Meanwhile, White House officials are pleased that the abrasive Cheney is drawing so much attention. "The former vice president has made his views pretty clear, and the president has made his views pretty clear," an Obama adviser said today. "We had a big debate on this during the campaign, and the president sees it as a debate that has been resolved because the American people spoke so clearly [in the election]."
Cheney's reasoning for going public has become a favorite topic on the political circuit in Washington. Some of those who know Cheney well say he is motivated by a desire to defend his legacy as a principal architect of George W. Bush's national security policies that are under attack from the Obama administration and congressional Democrats—especially the waterboarding of suspected terrorists that President Obama has defined as torture.
Cheney is said to genuinely believe that Obama is taking the wrong approach on national security, leaving America weaker. He is also angry that former Bush advisers may be prosecuted or face disbarment or legal censure because of the advice they gave internally to justify waterboarding. Cheney is described as deeply disappointed that President Bush didn't pardon Lewis Libby, Cheney's former chief of staff, after Libby's conviction for misleading prosecutors trying to investigate leaks. (Bush did commute Libby's 30-month prison sentence.) And Cheney doesn't want other Bush advisers to be punished for, in his assessment, simply doing their jobs.
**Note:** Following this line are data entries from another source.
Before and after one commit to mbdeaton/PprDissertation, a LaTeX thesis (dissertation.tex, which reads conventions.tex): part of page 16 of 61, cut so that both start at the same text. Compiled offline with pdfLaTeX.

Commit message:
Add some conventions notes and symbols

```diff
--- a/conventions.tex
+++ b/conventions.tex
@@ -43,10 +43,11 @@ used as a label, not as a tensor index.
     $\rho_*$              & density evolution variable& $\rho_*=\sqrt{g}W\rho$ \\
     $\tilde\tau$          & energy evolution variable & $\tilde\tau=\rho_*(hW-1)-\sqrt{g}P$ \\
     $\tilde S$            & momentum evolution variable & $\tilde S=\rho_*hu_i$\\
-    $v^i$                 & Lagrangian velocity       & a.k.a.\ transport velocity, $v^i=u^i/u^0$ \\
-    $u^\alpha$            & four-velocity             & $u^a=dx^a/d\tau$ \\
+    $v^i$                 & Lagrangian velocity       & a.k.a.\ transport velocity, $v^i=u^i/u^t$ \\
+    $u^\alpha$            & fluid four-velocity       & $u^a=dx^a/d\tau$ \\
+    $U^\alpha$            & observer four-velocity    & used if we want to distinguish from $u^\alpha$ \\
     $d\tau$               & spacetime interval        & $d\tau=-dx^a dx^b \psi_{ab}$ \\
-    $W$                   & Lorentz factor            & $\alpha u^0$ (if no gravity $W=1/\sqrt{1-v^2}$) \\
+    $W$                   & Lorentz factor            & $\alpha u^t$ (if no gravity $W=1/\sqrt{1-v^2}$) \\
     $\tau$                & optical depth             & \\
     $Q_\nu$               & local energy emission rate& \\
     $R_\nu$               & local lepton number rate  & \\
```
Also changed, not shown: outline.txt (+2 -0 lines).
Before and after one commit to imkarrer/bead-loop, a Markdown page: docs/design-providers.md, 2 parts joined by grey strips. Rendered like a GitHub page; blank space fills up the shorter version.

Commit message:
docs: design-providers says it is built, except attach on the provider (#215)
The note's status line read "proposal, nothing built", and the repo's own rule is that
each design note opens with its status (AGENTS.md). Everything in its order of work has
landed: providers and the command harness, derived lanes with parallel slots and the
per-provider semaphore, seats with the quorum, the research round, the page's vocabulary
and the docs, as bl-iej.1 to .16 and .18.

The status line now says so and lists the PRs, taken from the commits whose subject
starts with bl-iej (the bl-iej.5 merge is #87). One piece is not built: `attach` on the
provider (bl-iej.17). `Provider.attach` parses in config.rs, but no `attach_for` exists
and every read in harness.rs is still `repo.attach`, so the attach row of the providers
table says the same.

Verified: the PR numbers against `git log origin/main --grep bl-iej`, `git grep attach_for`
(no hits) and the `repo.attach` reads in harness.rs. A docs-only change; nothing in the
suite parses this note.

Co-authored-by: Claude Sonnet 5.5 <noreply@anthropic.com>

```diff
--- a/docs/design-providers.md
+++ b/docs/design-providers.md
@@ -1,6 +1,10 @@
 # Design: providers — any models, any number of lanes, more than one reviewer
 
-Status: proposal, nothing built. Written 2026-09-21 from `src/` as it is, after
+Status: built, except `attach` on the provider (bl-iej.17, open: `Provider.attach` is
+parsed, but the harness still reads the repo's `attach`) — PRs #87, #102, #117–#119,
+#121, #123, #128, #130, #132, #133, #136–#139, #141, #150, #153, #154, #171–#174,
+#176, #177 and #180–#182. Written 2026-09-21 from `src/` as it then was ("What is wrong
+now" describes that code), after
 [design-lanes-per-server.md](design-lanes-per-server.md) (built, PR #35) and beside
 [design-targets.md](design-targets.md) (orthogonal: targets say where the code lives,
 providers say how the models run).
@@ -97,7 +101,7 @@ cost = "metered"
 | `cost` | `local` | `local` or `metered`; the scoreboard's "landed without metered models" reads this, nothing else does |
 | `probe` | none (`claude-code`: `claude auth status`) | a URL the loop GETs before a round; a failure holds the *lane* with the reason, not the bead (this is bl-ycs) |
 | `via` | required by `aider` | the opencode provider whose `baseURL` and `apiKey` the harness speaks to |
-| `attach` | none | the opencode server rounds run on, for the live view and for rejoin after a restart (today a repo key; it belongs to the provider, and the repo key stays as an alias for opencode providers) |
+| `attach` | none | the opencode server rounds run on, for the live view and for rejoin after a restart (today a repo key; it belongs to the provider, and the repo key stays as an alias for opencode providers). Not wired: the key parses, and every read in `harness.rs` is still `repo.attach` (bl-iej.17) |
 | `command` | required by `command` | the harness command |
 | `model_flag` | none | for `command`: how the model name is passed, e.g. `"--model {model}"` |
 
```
The former vice president stirred the pot Sunday in a CBS interview, arguing that "enhanced interrogation techniques" such as waterboarding did not represent torture. The former vice president said that such methods were legal and that they generated important intelligence on terrorist activities. He argued that Obama's reversal of some of those policies made America less safe. Yesterday, in an interview on Fox News, Cheney repeated his criticisms. A week from tomorrow, Cheney is scheduled to address the American Enterprise Institute in Washington. His topic: "Keeping America Safe."